In this case, the polymer presented controlled amounts of an engineered protein that mimics fibronectin, a protein in the body that acts as a binding site for cell surface receptors called integrins.
It is important to control the integrins binding to the titanium implant because integrins provide signals that direct bone formation. Therefore, controlling integrin binding to the titanium will result in targeted signals that enhance bone formation around the implant.
To bind integrins to titanium, researchers previously coated titanium with a small biological signal containing the sequence arginine-glycine-aspartic acid (RGD) that binds to integrins. However, this region alone binds many different integrin receptors and with much less affinity than the full fibronectin protein.

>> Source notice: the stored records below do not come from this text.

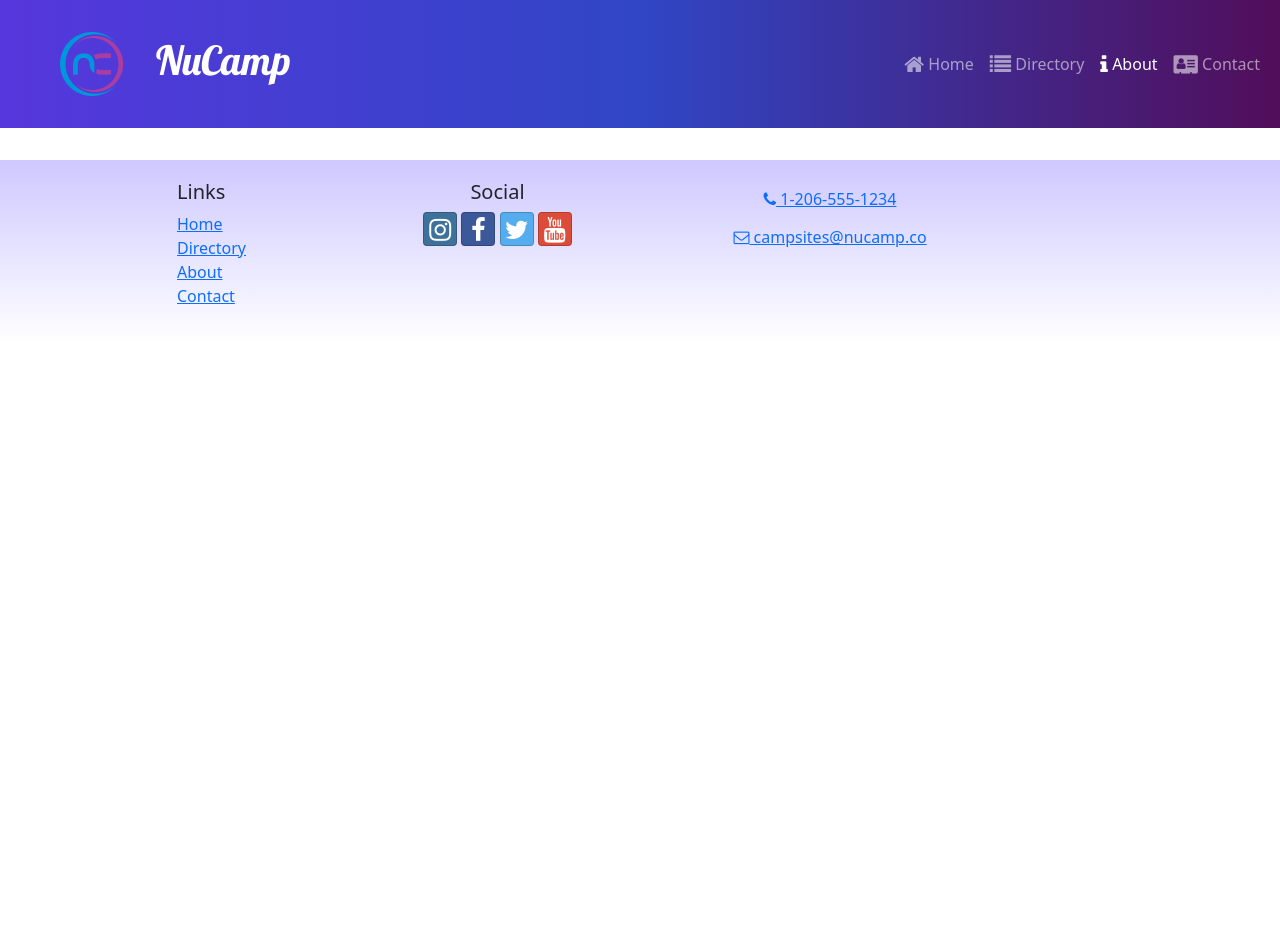
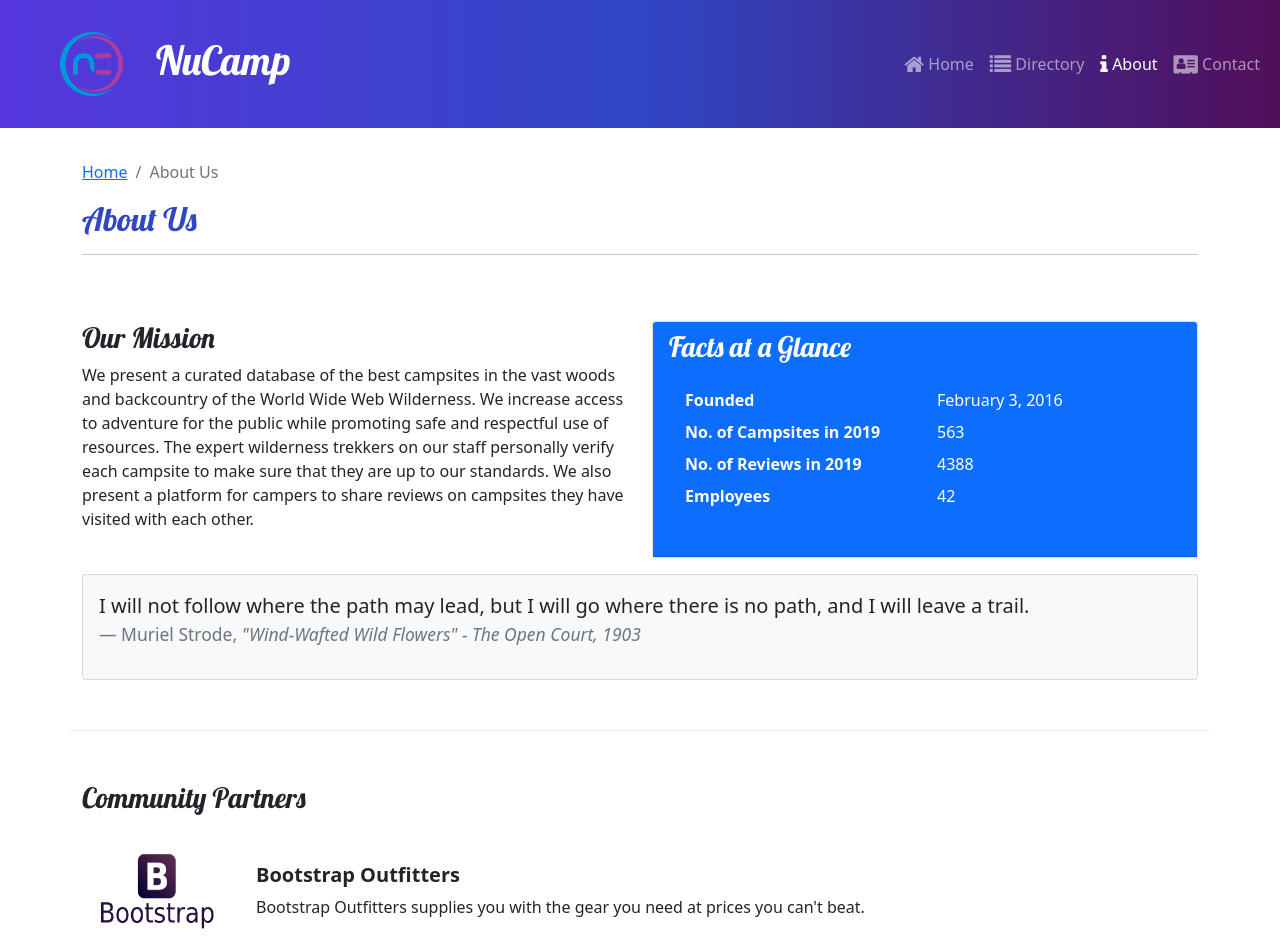
Before and after one commit to kristachio/campsite, a React (Create React App) app: page /about in a window 1280 px wide. Shown: the top 952 px of the page. Before the commit the page ends 800 px from the top, so only its background shows below. Built offline with nearby package versions, Linux system fonts and the light colour scheme.

Commit message:
Workshop 2

```diff
--- a/src/App.js
+++ b/src/App.js
@@ -1,6 +1,7 @@
 import { Routes, Route } from 'react-router-dom';
 import ContactPage from './pages/ContactPage';
 import HomePage from './pages/HomePage';
+import AboutPage from './pages/AboutPage';
 import Header from './components/Header';
 import Footer from './components/Footer';
 import CampsitesDirectoryPage from './pages/CampsitesDirectoryPage';
@@ -19,6 +20,7 @@ function App() {
               path='directory/:campsiteId'
               element={<CampsiteDetailPage />}
         />
+        <Route path='about' element={<AboutPage />} />
       </Routes>
       <Footer />
     </div>
--- a/src/features/display/DisplayList.js
+++ b/src/features/display/DisplayList.js
@@ -2,9 +2,11 @@ import { Col, Row } from 'reactstrap';
 import DisplayCard from './DisplayCard';
 import { selectFeaturedCampsite } from '../campsites/campsitesSlice';
 import { selectFeaturedPromotion } from '../promotions/promotionsSlice';
+import { selectFeaturedPartner } from '../partners/partnersSlice';
+
 
 const DisplayList = () => {
-    const items = [selectFeaturedCampsite(), selectFeaturedPromotion()];
+    const items = [selectFeaturedCampsite(), selectFeaturedPromotion(), selectFeaturedPartner()];
 
     return (
         <Row>
--- /dev/null
+++ b/src/features/partners/Partner.js
@@ -0,0 +1,22 @@
+const Partner = ({ partner }) => {
+    if(partner) {
+        const { description, image, name } = partner;
+        return (
+            <>
+                <img
+                    style={{width: '150px'}}
+                    src={image}
+                    alt={name}
+                />
+                <div className="m-4">
+                <h5 className='fw-bold'>{name}</h5>
+                    {description}
+                </div>
+            </>
+        );
+    }
+    return null;
+};
+
+
+export default Partner;
--- /dev/null
+++ b/src/features/partners/PartnersList.js
@@ -0,0 +1,21 @@
+import { Col } from 'reactstrap';
+import Partner from "./Partner";
+import { selectAllPartners } from './partnersSlice';
+
+const PartnersList = () => {
+    const partners = selectAllPartners();
+    return(
+        <Col className='mt-4'>
+            {partners.map(partner => {
+                return(
+                    <div className='d-flex mb-5'key={partner.id}>
+                        <Partner partner={partner} />
+                    </div>
+                )
+            })}
+        </Col>
+    );
+};
+
+
+export default PartnersList;
--- /dev/null
+++ b/src/features/partners/partnersSlice.js
@@ -0,0 +1,9 @@
+import { PARTNERS } from '../../app/shared/PARTNERS';
+
+export const selectAllPartners = () => {
+    return PARTNERS;
+};
+
+export const selectFeaturedPartner = () => {
+    return PARTNERS.find((partner) => partner.featured);
+};
--- /dev/null
+++ b/src/pages/AboutPage.js
@@ -0,0 +1,73 @@
+import { Container, Row, Col, Card, CardBody, CardHeader } from 'reactstrap';
+import SubHeader from '../components/SubHeader';
+import PartnersList from '../features/partners/PartnersList';
+
+const AboutPage = () => {
+    return (
+        <Container>
+            <SubHeader current='About Us' />
+            <Row className='row-content'>
+                <Col sm='6'>
+                    <h3>Our Mission</h3>
+                    <p>
+                        We present a curated database of the best campsites in the
+                        vast woods and backcountry of the World Wide Web Wilderness.
+                        We increase access to adventure for the public while
+                        promoting safe and respectful use of resources. The expert
+                        wilderness trekkers on our staff personally verify each
+                        campsite to make sure that they are up to our standards. We
+                        also present a platform for campers to share reviews on
+                        campsites they have visited with each other.
+                    </p>
+                </Col>
+                <Col sm='6'>
+                    <Card>
+                        <CardHeader className='bg-primary text-white'>
+                            <h3>Facts at a Glance</h3>
+                                <CardBody>
+                                    <dl className='row'>
+                                        <dt className='col-6'>Founded</dt>
+                                        <dd className='col-6'>February 3, 2016</dd>
+                                        <dt className='col-6'>No. of Campsites in 2019</dt>
+                                        <dd className='col-6'>563</dd>
+                                        <dt className='col-6'>No. of Reviews in 2019</dt>
+                                        <dd className='col-6'>4388</dd>
+                                        <dt className='col-6'>Employees</dt>
+                                        <dd className='col-6'>42</dd>
+                                    </dl>
+                                </CardBody>
+                        </CardHeader>
+                    </Card>
+                </Col>
+                <Col>
+                    <Card className='bg-light mt-3'>
+                        <CardBody>
+                            <blockquote className='blockquote'>
+                                <p>
+                                I will not follow where the path may lead, but I
+                                will go where there is no path, and I will leave
+                                a trail.
+                                </p>
+                                <footer className='blockquote-footer'>
+                                Muriel Strode,{' '}
+                                    <cite title='Source Title'>
+                                        "Wind-Wafted Wild Flowers" - The Open Court,
+                                        1903
+                                    </cite>
+                                </footer>
+                            </blockquote>
+                        </CardBody>
+                    </Card>
+                </Col>
+            </Row>
+            <Row className='row-content'>
+                <Col xs='12'>
+                    <h3>Community Partners</h3>
+                    <PartnersList />
+                </Col>
+            </Row>
+        </Container>
+    );
+};
+
+export default AboutPage;
```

"It has been common to mimic only very small sections of fibronectin, but when you take a small section and ignore the rest of the molecule you lose specificity and activity, and therefore signaling is impaired," said Garca.
For that reason, Garca engineered a much longer region of the same type of fibronectin that included the RGD peptide sequence as well as new sections also known to have sites that participate in integrin binding.
To evaluate the in vivo performance of the coated titanium in bone healing, chemists Raynor and Collard coated the surfaces of tiny clinical-grade titanium cylinders with the polymer brushes. Then engineers Petrie and Garca modified them with peptide sequences.
Two-millimeter circular defects were drilled into a rat's tibia bone and the cylinders were pressed into the holes. They tested three types of coatings: uncoated titanium, titanium coated with the RGD peptide and titanium coated with different densities of the engineered fibronectin fragment.
To investigate the function of these novel surfaces in promoting bone growth, the researchers quantified osseointegration, or
|Contact: Abby Vogel|
Georgia Institute of Technology Research News